What is a Protection Order
The Family Violence Act 2018 refers to a ‘child’, which is defined as ‘a person who is under the age of 18 years’. The Oranga Tamariki Act distinguishes between child (tamariki) and young person (rangatahi) so it is important to be aware of this difference in language when engaging with the Police or the Ministry of Justice on family violence matters.
Protection Orders can be granted by the Family Court to help protect the applicant or tamariki of the applicant’s family from violence perpetrated by someone who they are or have been in a family relationship with. Protection Orders protect the at-risk person (referred to as ‘the applicant’) by placing conditions on the person who poses a risk to their safety (referred to as ‘the respondent’).
The applicant for a Protection Order can be an adult or a tamaiti or rangatahi.
The respondent can be an adult (aged 18 or over) or a rangatahi aged 16 or 17.
Receiving a request for information
The Family Court can request 2 types of information under these proceedings. The requests can be about:
- the applicant or the respondent when the applicant is a tamaiti or rangatahi or te tamaiti of an applicant, or
- a rangatahi if they are the respondent.
The types of information requests are:
- Brief written advice — section 65 of Family Violence Act 2018
- Report — section 66 of Family Violence Act 2018
The process for managing these requests is similar to how we manage requests from the Family Court for section 131A advice and section 132 reports under the Care of Children Act 2004.

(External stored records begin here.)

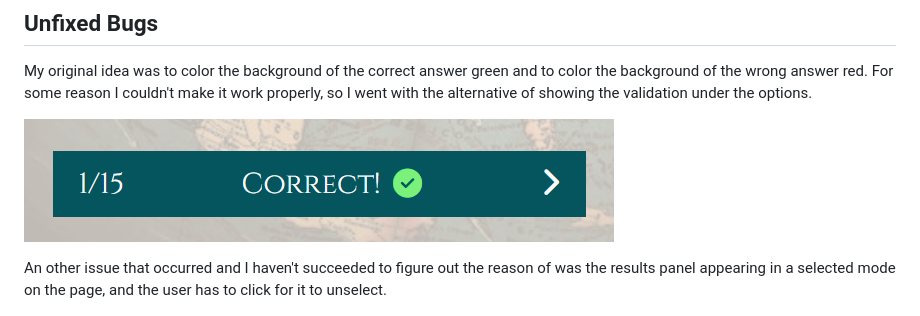
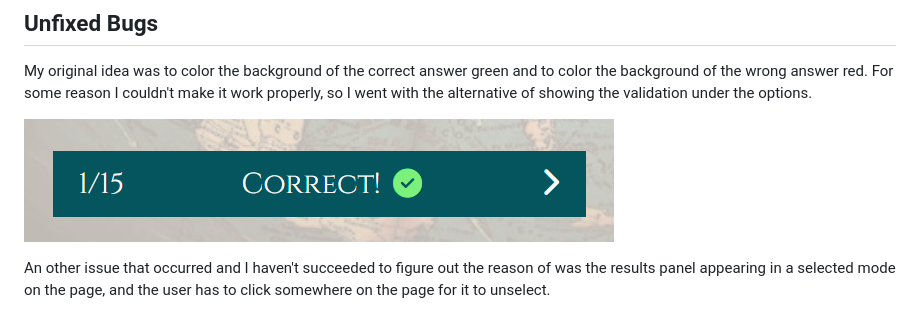
Before and after one commit to vivienrauch/JavaScript-Essentials-Portfolio-Project-Geography-Quiz, a Markdown page: README.md, the part around the change. Drawn GitHub-style.

Commit message:
update readme file with grammar corrections

```diff
--- a/README.md
+++ b/README.md
@@ -173,7 +173,7 @@ My original idea was to color the background of the correct answer green and to
 
 ![correct-answer](docs/correct-answer.png)
 
-An other issue that occurred and I haven't succeeded to figure out the reason of was the results panel appearing in a selected mode on the page, and the user has to click for it to unselect.
+An other issue that occurred and I haven't succeeded to figure out the reason of was the results panel appearing in a selected mode on the page, and the user has to click somewhere on the page for it to unselect.
 
 ![select-issue-results](docs/selected-known-issue.png)
 
```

All requests for information will be sent to the national contact centre by the court.
The report and the documents provided to Oranga Tamariki as part of the referral are the property of the court and are not to be released without seeking advice first from Legal Services.
When the applicant is a tamaiti or rangatahi
Reports provided to the court under section 66 should consider the relationships and dynamics that are impacting on this tamaiti or rangatahi and what has led them to need a Protection Order and how this may keep them safe.
If te tamaiti or rangatahi is under the age of 16 then a representative will have applied for the Protection Order for them.
If the rangatahi is aged 16 or over then they can apply for a Protection Order without a representative.
If te tamaiti or rangatahi is in the care of the chief executive then consult with Legal Services to determine whether a Protection Order or a section 87 Restraining Order under the Oranga Tamariki Act 1989 would be the most appropriate option to protect te tamaiti or rangatahi.
When the respondent is a rangatahi
The court must not make a Protection Order against 16 and 17 year olds unless it is satisfied that the order is justified by special circumstances (section 64). A Protection Order can also include protection from the respondent’s associates, which also has to meet the special circumstances threshold (section 89).
In determining whether a Protection Order against a rangatahi is justified by special circumstances, the court:
- must consider whether to make a report of concern about the wellbeing of te rangatahi — section 15 of the Oranga Tamariki Act 1989
- may appoint a lawyer to represent te rangatahi — under section 166(1)(c) of the Family Violence Act 2018
- may direct the registrar to provide a copy of the application for a Protection Order to the chief executive of Oranga Tamariki — section 66 of the Family Violence Act 2018 (which will then require Oranga Tamariki to provide a report on the application to the court)
- may refer the matter directly for a care and protection family group conference — section 19 of the Oranga Tamariki Act 1989.
Completing the report
The report writer should:
- have experience and knowledge about power and control and the dynamics of family violence, and/or
- seek advice and guidance from family violence experts, where appropriate.
Use the copy of the application, if the court provides it, to scope the extent of the report. Consult with your supervisor about the areas of enquiry required to complete the report.
- including a summary of involvement with Oranga Tamariki — identify, analyse and report on any relevant patterns or trends in the CYRAS history
- identifying and interviewing key people where possible to assess key relationships and how they impact on tamariki or rangatahi — if clarification is required about who to interview, seek advice from the Family Court registrar
- how any violence and trauma has impacted on te tamaiti or rangatahi. This may include considering impact on their own wellbeing, which includes safety, security, connections, health and development. This information may be reflected in:
- school attendance and progress
- any disability needs
- attainment of developmental milestones
- any cultural implications and their place of belonging
- for tamariki who are respondents, criminogenic factors
- the home or community environment and any evidence of family violence.
When concerns are identified
The report writer should not wait for a request from the court to act on concerns, if they identify issues of risk to the wellbeing or safety of any tamaiti or rangatahi they encounter in the course of completing their report. Rather they should inititiate direct action in their own right. This could result in a report of concern or a referral to a family group conference.